» **DIRECTIONS FOR THIS TASK**: An exact copy of the records below is needed, with every picture left out.

» **ENTRIES SHOWN**:
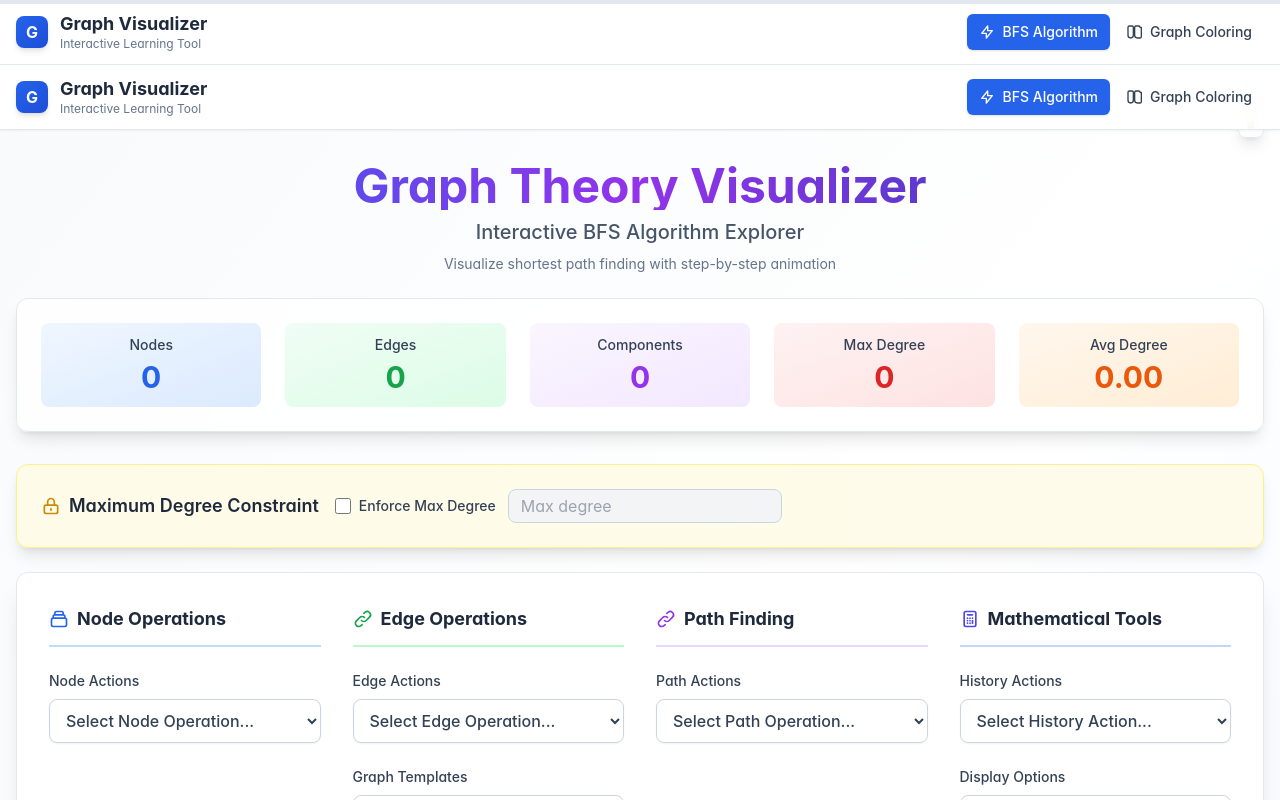
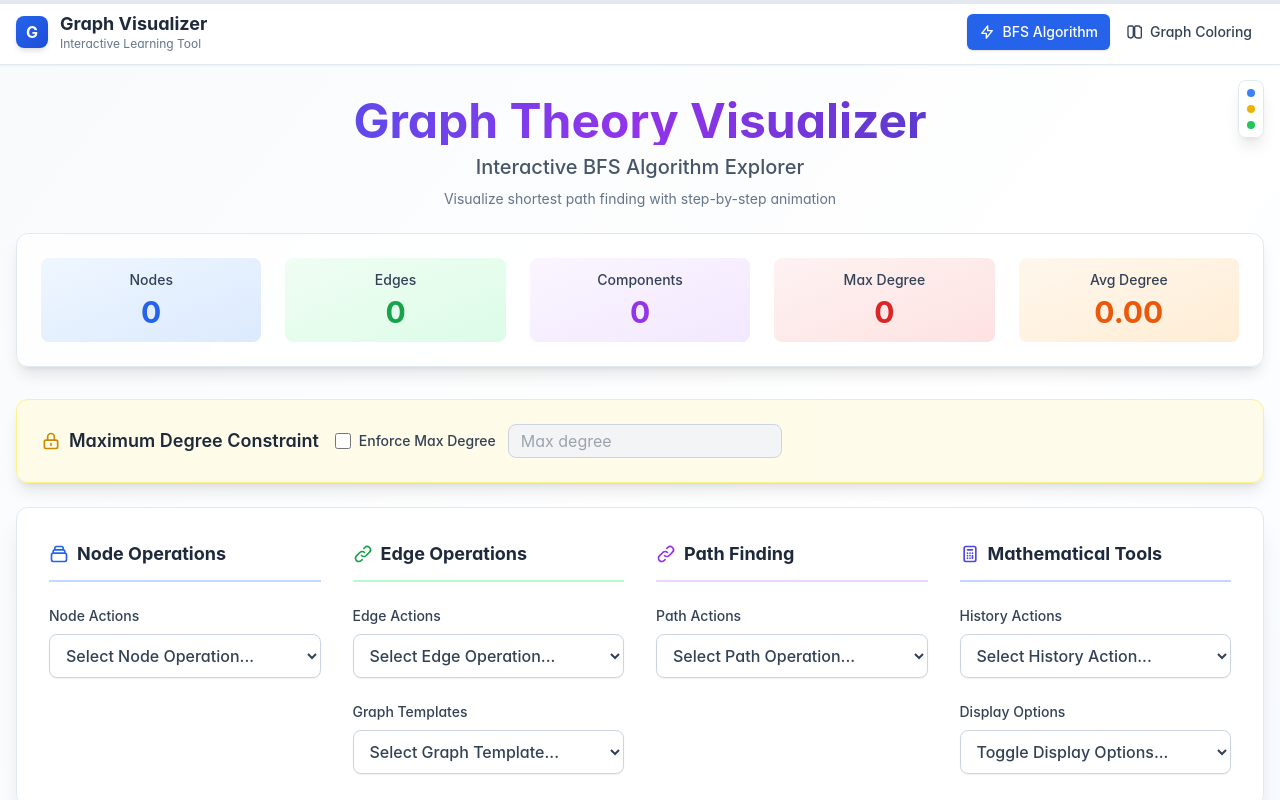
Before and after one commit to c2r0o0y1/Graph_Theory_Visualizer, a React (Create React App) app in the folder frontend/: page /bfs in a window 1280 px wide. Shown: the top 800 px of the page. Built offline with nearby package versions, Linux system fonts and the light colour scheme.

Commit message:
Nav Bar Bug fixed

```diff
--- a/frontend/src/Pages/BFS.jsx
+++ b/frontend/src/Pages/BFS.jsx
@@ -1,5 +1,4 @@
 import React, { useState, useRef, useEffect, useCallback, memo } from 'react';
-import Navbar from '../Components/NavBar';
 
 // Custom CSS for professional scrollbars
 const scrollbarStyles = `
@@ -1193,7 +1192,6 @@ export default function BFS() {
 
   return (
     <>
-    <Navbar />
 
       {/* Scroll Progress Bar */}
       <div className="fixed top-0 left-0 w-full h-1 bg-slate-200 z-50">
--- a/frontend/src/Pages/HSAlgo.jsx
+++ b/frontend/src/Pages/HSAlgo.jsx
@@ -1,5 +1,4 @@
 import React, { useState, useRef, useMemo, useEffect, useCallback } from 'react';
-import Navbar from '../Components/NavBar';
 
 /* ─────────────────── colour palette ─────────────────── */
 const PALETTE = [
@@ -713,7 +712,6 @@ export default function HSAlgo() {
   /* ════════════════════════ RENDER ════════════════════════ */
   return (
     <>
-      <Navbar />
       <main className="min-h-screen bg-gradient-to-br from-slate-50 via-white to-stone-50">
         <div className="max-w-[1440px] mx-auto px-4 sm:px-6 py-6 space-y-5">
 
```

» **RESULT OF THE TASK**:
Before and after one commit to c2r0o0y1/Graph_Theory_Visualizer, a React (Create React App) app in the folder frontend/: page /bfs in a window 1280 px wide. Shown: the top 800 px of the page. Built offline with nearby package versions, Linux system fonts and the light colour scheme.

Commit message:
Nav Bar Bug fixed

```diff
--- a/frontend/src/Pages/BFS.jsx
+++ b/frontend/src/Pages/BFS.jsx
@@ -1,5 +1,4 @@
 import React, { useState, useRef, useEffect, useCallback, memo } from 'react';
-import Navbar from '../Components/NavBar';
 
 // Custom CSS for professional scrollbars
 const scrollbarStyles = `
@@ -1193,7 +1192,6 @@ export default function BFS() {
 
   return (
     <>
-    <Navbar />
 
       {/* Scroll Progress Bar */}
       <div className="fixed top-0 left-0 w-full h-1 bg-slate-200 z-50">
--- a/frontend/src/Pages/HSAlgo.jsx
+++ b/frontend/src/Pages/HSAlgo.jsx
@@ -1,5 +1,4 @@
 import React, { useState, useRef, useMemo, useEffect, useCallback } from 'react';
-import Navbar from '../Components/NavBar';
 
 /* ─────────────────── colour palette ─────────────────── */
 const PALETTE = [
@@ -713,7 +712,6 @@ export default function HSAlgo() {
   /* ════════════════════════ RENDER ════════════════════════ */
   return (
     <>
-      <Navbar />
       <main className="min-h-screen bg-gradient-to-br from-slate-50 via-white to-stone-50">
         <div className="max-w-[1440px] mx-auto px-4 sm:px-6 py-6 space-y-5">
 
```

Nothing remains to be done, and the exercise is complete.